EXERCISE OBJECTIVE:
Pull out every line in the data that has the string "MemojiConnect" in it.

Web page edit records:
* * * * * * * * *
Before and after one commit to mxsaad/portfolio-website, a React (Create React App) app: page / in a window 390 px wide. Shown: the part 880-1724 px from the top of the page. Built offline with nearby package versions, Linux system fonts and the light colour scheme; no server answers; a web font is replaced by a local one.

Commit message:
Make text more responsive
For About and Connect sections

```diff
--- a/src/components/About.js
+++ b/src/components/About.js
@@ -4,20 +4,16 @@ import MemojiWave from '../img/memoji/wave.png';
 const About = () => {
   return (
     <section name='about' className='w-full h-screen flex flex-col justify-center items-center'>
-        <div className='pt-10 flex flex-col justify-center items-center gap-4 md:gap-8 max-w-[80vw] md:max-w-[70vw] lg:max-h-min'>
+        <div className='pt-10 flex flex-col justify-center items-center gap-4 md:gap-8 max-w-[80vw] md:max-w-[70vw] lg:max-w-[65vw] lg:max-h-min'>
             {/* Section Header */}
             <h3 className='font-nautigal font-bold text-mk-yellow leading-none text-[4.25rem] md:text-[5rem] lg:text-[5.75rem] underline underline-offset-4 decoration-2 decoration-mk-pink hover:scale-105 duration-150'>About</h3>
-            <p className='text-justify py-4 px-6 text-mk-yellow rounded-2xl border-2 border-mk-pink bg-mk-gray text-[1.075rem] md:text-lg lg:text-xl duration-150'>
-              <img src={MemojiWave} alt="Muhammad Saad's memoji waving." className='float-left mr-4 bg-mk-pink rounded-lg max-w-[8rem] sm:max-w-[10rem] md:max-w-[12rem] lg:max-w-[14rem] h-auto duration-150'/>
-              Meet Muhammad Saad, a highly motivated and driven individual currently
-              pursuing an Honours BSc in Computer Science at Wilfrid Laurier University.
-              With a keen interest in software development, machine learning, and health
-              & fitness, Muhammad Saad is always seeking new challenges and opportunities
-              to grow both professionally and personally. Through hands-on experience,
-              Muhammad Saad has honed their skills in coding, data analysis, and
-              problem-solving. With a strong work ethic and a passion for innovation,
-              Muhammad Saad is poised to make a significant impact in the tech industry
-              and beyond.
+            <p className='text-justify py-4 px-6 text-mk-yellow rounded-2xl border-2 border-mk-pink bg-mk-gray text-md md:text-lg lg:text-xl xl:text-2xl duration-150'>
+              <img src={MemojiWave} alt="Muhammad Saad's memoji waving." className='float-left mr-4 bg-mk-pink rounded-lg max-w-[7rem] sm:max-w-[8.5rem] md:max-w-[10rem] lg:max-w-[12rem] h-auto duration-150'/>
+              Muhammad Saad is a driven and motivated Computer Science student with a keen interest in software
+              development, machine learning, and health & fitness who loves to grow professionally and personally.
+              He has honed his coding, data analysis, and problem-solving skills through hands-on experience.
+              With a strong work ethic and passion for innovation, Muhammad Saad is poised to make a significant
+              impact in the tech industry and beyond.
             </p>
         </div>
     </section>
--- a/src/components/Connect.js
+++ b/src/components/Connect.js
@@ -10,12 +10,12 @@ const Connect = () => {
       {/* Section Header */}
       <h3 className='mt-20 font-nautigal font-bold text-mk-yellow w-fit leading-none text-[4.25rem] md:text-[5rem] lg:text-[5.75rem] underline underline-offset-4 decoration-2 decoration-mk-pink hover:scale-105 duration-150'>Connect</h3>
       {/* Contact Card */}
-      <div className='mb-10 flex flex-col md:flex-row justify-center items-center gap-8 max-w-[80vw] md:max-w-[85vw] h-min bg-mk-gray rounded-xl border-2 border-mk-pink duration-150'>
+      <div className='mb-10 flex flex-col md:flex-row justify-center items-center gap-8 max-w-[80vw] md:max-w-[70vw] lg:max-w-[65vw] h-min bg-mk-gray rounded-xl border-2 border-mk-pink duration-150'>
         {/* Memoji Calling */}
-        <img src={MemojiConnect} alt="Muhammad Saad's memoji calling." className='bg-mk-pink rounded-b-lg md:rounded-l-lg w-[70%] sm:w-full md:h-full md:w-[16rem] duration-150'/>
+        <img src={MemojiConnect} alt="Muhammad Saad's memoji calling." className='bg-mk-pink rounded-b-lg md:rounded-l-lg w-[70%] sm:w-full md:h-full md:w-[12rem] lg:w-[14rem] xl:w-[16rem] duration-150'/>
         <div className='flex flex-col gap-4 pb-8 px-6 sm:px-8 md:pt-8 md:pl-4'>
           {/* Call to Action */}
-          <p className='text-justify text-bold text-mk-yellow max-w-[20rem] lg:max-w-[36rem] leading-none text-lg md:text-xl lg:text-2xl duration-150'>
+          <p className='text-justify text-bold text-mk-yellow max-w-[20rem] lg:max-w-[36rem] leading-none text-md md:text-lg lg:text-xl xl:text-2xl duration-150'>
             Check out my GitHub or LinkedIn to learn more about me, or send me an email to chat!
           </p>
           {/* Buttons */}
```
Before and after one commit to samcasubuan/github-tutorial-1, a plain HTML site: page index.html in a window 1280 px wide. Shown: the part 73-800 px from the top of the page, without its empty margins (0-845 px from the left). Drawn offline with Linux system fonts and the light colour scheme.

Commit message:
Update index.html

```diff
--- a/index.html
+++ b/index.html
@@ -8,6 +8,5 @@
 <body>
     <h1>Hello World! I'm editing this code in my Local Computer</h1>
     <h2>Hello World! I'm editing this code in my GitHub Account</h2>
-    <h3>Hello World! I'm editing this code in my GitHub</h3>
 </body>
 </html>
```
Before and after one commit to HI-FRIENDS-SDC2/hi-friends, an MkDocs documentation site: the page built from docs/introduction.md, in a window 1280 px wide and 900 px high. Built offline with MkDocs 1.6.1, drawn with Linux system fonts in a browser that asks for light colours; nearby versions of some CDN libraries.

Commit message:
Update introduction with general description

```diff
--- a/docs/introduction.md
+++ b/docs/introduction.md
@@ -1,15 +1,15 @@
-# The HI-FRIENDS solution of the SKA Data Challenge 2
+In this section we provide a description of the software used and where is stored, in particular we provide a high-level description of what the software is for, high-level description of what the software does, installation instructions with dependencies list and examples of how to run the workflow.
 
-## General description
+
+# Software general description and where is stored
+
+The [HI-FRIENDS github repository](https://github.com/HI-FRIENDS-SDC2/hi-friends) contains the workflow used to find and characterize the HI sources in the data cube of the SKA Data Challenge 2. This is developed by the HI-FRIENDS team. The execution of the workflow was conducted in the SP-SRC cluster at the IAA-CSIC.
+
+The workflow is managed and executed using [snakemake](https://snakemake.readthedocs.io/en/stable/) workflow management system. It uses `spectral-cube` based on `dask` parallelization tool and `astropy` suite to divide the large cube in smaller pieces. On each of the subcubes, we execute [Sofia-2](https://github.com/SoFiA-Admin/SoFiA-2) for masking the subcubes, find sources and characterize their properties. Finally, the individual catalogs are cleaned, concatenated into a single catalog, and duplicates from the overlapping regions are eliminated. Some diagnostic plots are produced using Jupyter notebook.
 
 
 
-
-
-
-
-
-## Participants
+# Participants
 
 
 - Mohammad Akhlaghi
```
* * * * * * * * *
YOUR SOLUTION:
-        <img src={MemojiConnect} alt="Muhammad Saad's memoji calling." className='bg-mk-pink rounded-b-lg md:rounded-l-lg w-[70%] sm:w-full md:h-full md:w-[16rem] duration-150'/>
+        <img src={MemojiConnect} alt="Muhammad Saad's memoji calling." className='bg-mk-pink rounded-b-lg md:rounded-l-lg w-[70%] sm:w-full md:h-full md:w-[12rem] lg:w-[14rem] xl:w-[16rem] duration-150'/>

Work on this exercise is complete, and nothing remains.